Early in the decade, as Jerry Brown began his second stint as governor, he persuaded the Legislature to create the Local Control Funding Formula (LCFF).
It ended dozens of “categorical aids” that provided state funds to local schools for specific purposes, gave school officials carte blanche to spend the formerly restricted money as they saw fit, and added more money to the pot to help students who were falling behind academically.
Strangely, however, Brown refused to allow strict monitoring of how the money was being spent on what were called “high-needs” students, mostly poor and/or English-learners, or whether the achievement gap was being narrowed, saying he trusted local officials to make it work.
LCFF’s underlying assumption was — and is — that expanding spending would automatically produce better outcomes. However, after more than a half-decade of operation and a steady drumbeat of outside criticism, including extensive reporting by CalMatters, that assumption is colliding with a reality just now being officially acknowledged.
Late last year, State Auditor Elaine Howle, having been directed by the Legislature to look into LCFF, reported, that “the state does not explicitly require districts to spend their supplemental and concentration funds on the intended student groups or to track how they spend those funds; therefore, neither state nor local stakeholders have adequate information to assess the impact of those funds on intended student groups.”

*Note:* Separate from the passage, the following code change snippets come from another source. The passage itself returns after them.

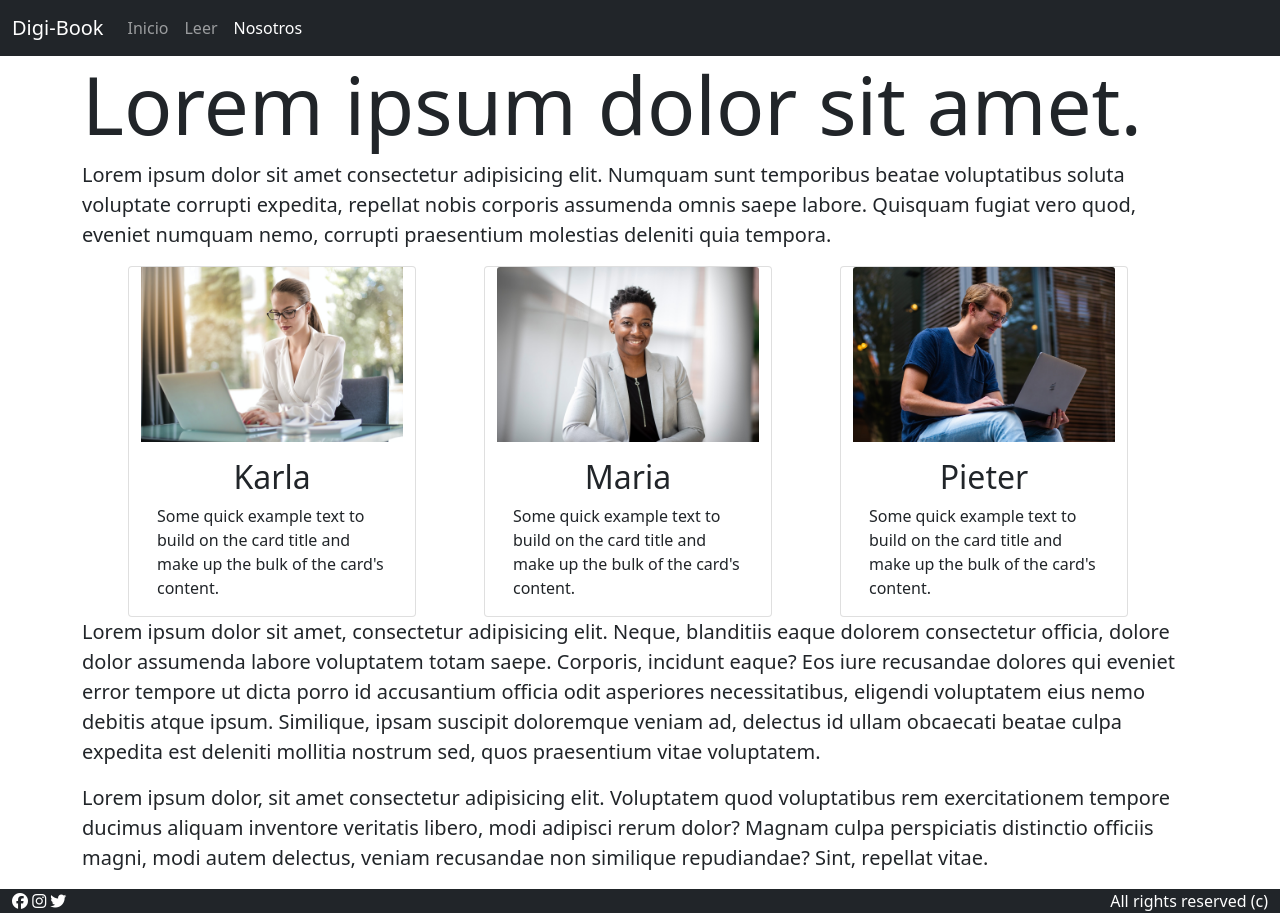
After one commit to irvingmartinez365/sitio-web-cms, a PHP site: page /public/nosotros.html in a window 1280 px wide. The commit adds this page. Run offline with PHP 8.4, Linux system fonts and the light colour scheme; some libraries are stand-ins or nearby versions.

Commit message:
estructura y estilos de sitio web terminados

```diff
--- a/index.html
+++ b/index.html
@@ -2,7 +2,7 @@
 <html>
 	<head>
 		<meta charset="utf-8">
-		<meta name="viewport" content="scale=1.0">
+		<meta name="viewport" content="width=device-width, initial-scale=1.0">
 		<title>Digi-Book</title>
 
 		<!-- FONTAWESOME -->
@@ -29,7 +29,7 @@
 						<ul class="navbar-nav">
 							<li class="nav-item"><a href="/" class="nav-link active">Inicio</a></li>
 							<li class="nav-item"><a href="public/leer.html" class="nav-link">Leer</a></li>
-							<li class="nav-item"><a href="#" class="nav-link">Nosotros</a></li>
+							<li class="nav-item"><a href="public/nosotros.html" class="nav-link">Nosotros</a></li>
 						</ul>
 					</div>
 
--- /dev/null
+++ b/public/nosotros.html
@@ -0,0 +1,85 @@
+<!DOCTYPE html>
+<html>
+	<head>
+		<meta charset="utf-8">
+    <meta name="viewport" content="width=device-width, initial-scale=1.0">
+		<title>Digi-Book | Nosotros</title>
+
+		<!-- FONTAWESOME -->
+		<script defer src="https://kit.fontawesome.com/be7646c638.js" crossorigin="anonymous"></script>
+		<!-- BOOTSTRAP -->
+
+		<link href="https://cdn.jsdelivr.net/npm/bootstrap@5.1.3/dist/css/bootstrap.min.css" rel="stylesheet" integrity="sha384-1BmE4kWBq78iYhFldvKuhfTAU6auU8tT94WrHftjDbrCEXSU1oBoqyl2QvZ6jIW3" crossorigin="anonymous">
+
+		<script defer src="https://cdn.jsdelivr.net/npm/bootstrap@5.1.3/dist/js/bootstrap.bundle.min.js" integrity="sha384-ka7Sk0Gln4gmtz2MlQnikT1wXgYsOg+OMhuP+IlRH9sENBO0LRn5q+8nbTov4+1p" crossorigin="anonymous"></script>
+
+		<!-- CUSTOM CSS -->
+		<link rel="stylesheet" href="../styles/styles.css">
+	</head>
+	<body>
+
+		<header>
+			<nav class="navbar navbar-dark bg-dark navbar-expand-lg">
+				<div class="container-fluid">
+					<span class="navbar-brand display-1">Digi-Book</span>
+					<button type="button" class="navbar-toggler" data-bs-toggle="collapse" data-bs-target="#navbar-btn" aria-controls="navbarSupportedContent" aria-expanded="false" aria-label="Toggle navigation">
+						<span class="navbar-toggler-icon"></span>
+					</button>
+					<div class="collapse navbar-collapse" id="navbar-btn">
+						<ul class="navbar-nav">
+							<li class="nav-item"><a href="/" class="nav-link">Inicio</a></li>
+							<li class="nav-item"><a href="leer.html" class="nav-link">Leer</a></li>
+							<li class="nav-item"><a href="nosotros.html" class="nav-link active">Nosotros</a></li>
+						</ul>
+					</div>
+
+				</div>
+
+			</nav>
+		</header>
+        <div class="container">
+            <h1 class="display-1">Lorem ipsum dolor sit amet.</h1>
+            <p class="lead">Lorem ipsum dolor sit amet consectetur adipisicing elit. Numquam sunt temporibus beatae voluptatibus soluta voluptate corrupti expedita, repellat nobis corporis assumenda omnis saepe labore. Quisquam fugiat vero quod, eveniet numquam nemo, corrupti praesentium molestias deleniti quia tempora.</p>
+
+            <div class="container-fluid row">
+                <div class="card mx-auto" style="width: 18rem;">
+                    <img src="../assets/img/persona-1.jpg" class="crd-img-top persona-c" alt="...">
+                    <div class="card-body">
+                        <h2 class="h2 text-center">Karla</h2>
+                      <p class="card-text">Some quick example text to build on the card title and make up the bulk of the card's content.</p>
+                    </div>
+                </div>
+                <div class="card mx-auto" style="width: 18rem;">
+                    <img src="../assets/img/persona-2.jpg" class="card-img-top persona-c" alt="...">
+                    <div class="card-body">
+                        <h2 class="h2 text-center">Maria</h2>
+                      <p class="card-text">Some quick example text to build on the card title and make up the bulk of the card's content.</p>
+                    </div>
+                </div>
+                <div class="card mx-auto" style="width: 18rem;">
+                    <img src="../assets/img/persona-3.jpg" class="card-img-top persona-c" alt="...">
+                    <div class="card-body">
+                        <h2 class="h2 text-center">Pieter</h2>
+                      <p class="card-text">Some quick example text to build on the card title and make up the bulk of the card's content.</p>
+                    </div>
+                </div>
+            </div>
+
+            <p class="lead">Lorem ipsum dolor sit amet, consectetur adipisicing elit. Neque, blanditiis eaque dolorem consectetur officia, dolore dolor assumenda labore voluptatem totam saepe. Corporis, incidunt eaque? Eos iure recusandae dolores qui eveniet error tempore ut dicta porro id accusantium officia odit asperiores necessitatibus, eligendi voluptatem eius nemo debitis atque ipsum. Similique, ipsam suscipit doloremque veniam ad, delectus id ullam obcaecati beatae culpa expedita est deleniti mollitia nostrum sed, quos praesentium vitae voluptatem.</p>
+            <p class="lead">Lorem ipsum dolor, sit amet consectetur adipisicing elit. Voluptatem quod voluptatibus rem exercitationem tempore ducimus aliquam inventore veritatis libero, modi adipisci rerum dolor? Magnam culpa perspiciatis distinctio officiis magni, modi autem delectus, veniam recusandae non similique repudiandae? Sint, repellat vitae.</p>
+        </div>
+        <footer class="bg-dark footer container-fluid">
+            <div class="row">
+              <div class="col">
+                  <a class="footer-link-c" href="#"><span class="fab fa-facebook"></span></a>
+                  <a class="footer-link-c" href="#"><span class="fab fa-instagram"></span></a>
+                  <a class="footer-link-c" href="#"><span class="fab fa-twitter"></span></a>
+              </div>
+              <div class="col text-end">
+                  <span class="footer-link-c">All rights reserved (c)</span>
+              </div>
+            </div>
+
+        </footer>
+  </body>
+</html>
--- a/styles/styles.css
+++ b/styles/styles.css
@@ -1,3 +1,4 @@
+
 .slide-image-c{
     height: 500px;
     object-fit: cover;
@@ -13,3 +14,11 @@
 .footer-link-c{
     color: #fff;
 }
+.card-link-c{
+    text-decoration: none;
+    color: #212529;
+}
+
+.cover-img-c{
+    width: 100%;
+}
```
Also changed, not shown: public/leer.html (+23 -20 lines), public/text.html (added, +80 -0 lines), assets/img/persona-1.jpg (added), assets/img/persona-2.jpg (added), assets/img/persona-3.jpg (added).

That’s exactly what civil rights and education reform groups, loosely organized as an “equity coalition,” had been saying and pressing in lawsuits directed at specific school districts.

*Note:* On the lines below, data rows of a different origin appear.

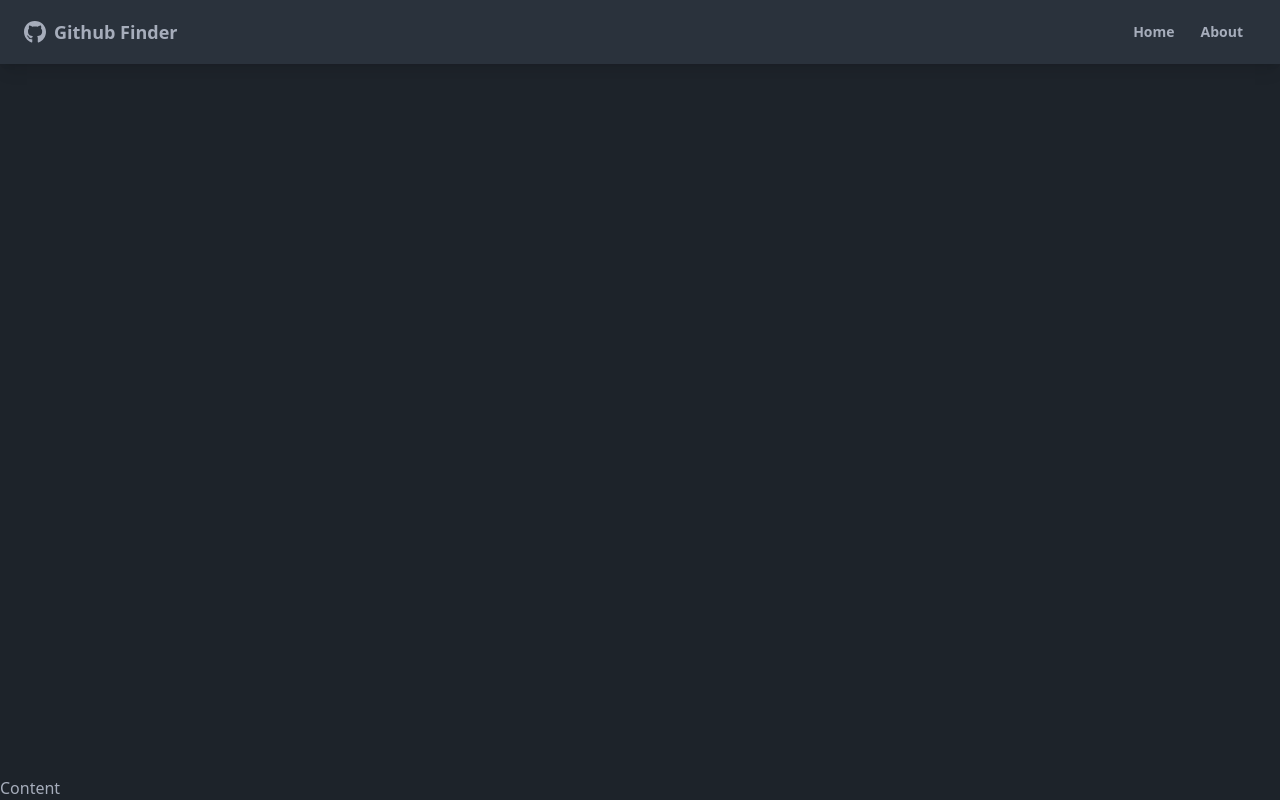
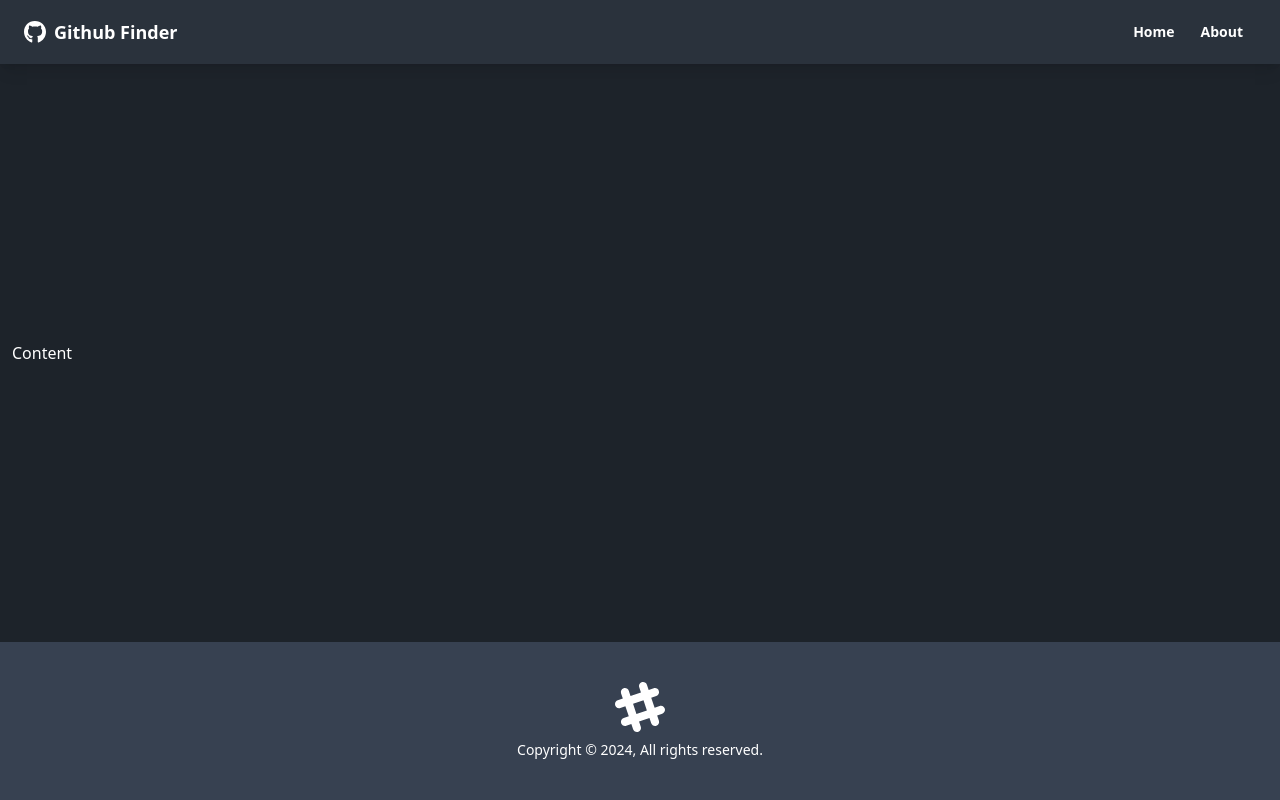
Before and after one commit to visheshtomarr/github-finder, a React (Create React App) app: page / in a window 1280 px wide. Built offline with nearby package versions, Linux system fonts and the light colour scheme; the HTML template or start-up script is replaced by a standard one.

Commit message:
Added Footer component

```diff
--- a/src/App.js
+++ b/src/App.js
@@ -1,13 +1,15 @@
 import { BrowserRouter as Router } from "react-router-dom";
 import Navbar from "./components/layout/Navbar";
+import Footer from "./components/layout/Footer";
 
 function App() {
   return (
     <Router>
-      <div>
+      <div className="text-white">
         <div className="flex flex-col justify-between h-screen">
           <Navbar title='Github Finder' />
-          <main>Content</main>
+          <main className="container mx-auto px-3 pb-12">Content</main>
+          <Footer />
         </div>
       </div>
     </Router>
--- /dev/null
+++ b/src/components/layout/Footer.jsx
@@ -0,0 +1,24 @@
+function Footer() {
+    const footerYear = new Date().getFullYear();
+
+    return (
+        <footer className="footer p-10 bg-gray-700 text-primary-content footer-center text-white">
+            <div>
+                <svg
+                    width='50'
+                    height='50'
+                    viewBox='0 0 24 24'
+                    xmlns='http://www.w3.org/2000/svg'
+                    fillRule='evenodd'
+                    clipRule='evenodd'
+                    className='inline-block fill-current'
+                >
+                    <path d='M22.672 15.226l-2.432.811.841 2.515c.33 1.019-.209 2.127-1.23 2.456-1.15.325-2.148-.321-2.463-1.226l-.84-2.518-5.013 1.677.84 2.517c.391 1.203-.434 2.542-1.831 2.542-.88 0-1.601-.564-1.86-1.314l-.842-2.516-2.431.809c-1.135.328-2.145-.317-2.463-1.229-.329-1.018.211-2.127 1.231-2.456l2.432-.809-1.621-4.823-2.432.808c-1.355.384-2.558-.59-2.558-1.839 0-.817.509-1.582 1.327-1.846l2.433-.809-.842-2.515c-.33-1.02.211-2.129 1.232-2.458 1.02-.329 2.13.209 2.461 1.229l.842 2.515 5.011-1.677-.839-2.517c-.403-1.238.484-2.553 1.843-2.553.819 0 1.585.509 1.85 1.326l.841 2.517 2.431-.81c1.02-.33 2.131.211 2.461 1.229.332 1.018-.21 2.126-1.23 2.456l-2.433.809 1.622 4.823 2.433-.809c1.242-.401 2.557.484 2.557 1.838 0 .819-.51 1.583-1.328 1.847m-8.992-6.428l-5.01 1.675 1.619 4.828 5.011-1.674-1.62-4.829z'></path>
+                </svg>
+                <p>Copyright &copy; {footerYear}, All rights reserved.</p>
+            </div>
+        </footer>
+    )
+}
+
+export default Footer;
--- a/src/components/layout/Navbar.jsx
+++ b/src/components/layout/Navbar.jsx
@@ -3,7 +3,7 @@
 
 function Navbar({ title }) {
   return (
-    <nav className="navbar mb-12 shadow-lg bg-neutral text-neutral-content">
+    <nav className="navbar mb-12 shadow-lg bg-neutral text-neutral-content text-white">
         <div className="container mx-auto">
             <div className="flex-none px-2 mx-2">
                 <FaGithub className="inline pr-2 text-3xl" />
```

This week, the Legislature’s budget analyst, Gabriel Petek, weighed in, having been directed to convene a working group to analyze how LCFF and other efforts to help low-performing students were functioning.
Petek’s report laid out the dimensions of the achievement gap and noted that despite $20-plus billion in state and federal funds per year directed to high needs students, demonstrable successes are scant.
Petek suggested several ways in which accountability could be increased, the most intriguing of which would be state intervention for local school systems that “persist in having long track records of poor performance.”
For many years, the state has had a system to monitor the finances of local school districts and intervene with those that have persistent problems balancing their budgets, including state takeovers of the worst cases. But it hasn’t intervened for educational failures.
The Petek report says what he calls “academic assistance” could “include a comprehensive improvement redesign and realignment of core spending within the district such that ongoing funding is used more effectively.”
However, he and the working group suggest that intervention cover only those districts that ask for it, rather than occur involuntarily, as happens on financial matters. That would seem to be a recipe for nonaction. School officials would be just as unlikely to self-report educational failures as they are to call attention to their financial shortcomings.
The state — again over Brown’s reluctance — is finally beginning to build a comprehensive system of collecting and analyzing data on educational achievement, and the lack thereof. One important way to utilize such a system is to crack down on school systems that chronically shortchange their students by failing to prepare them for productive lives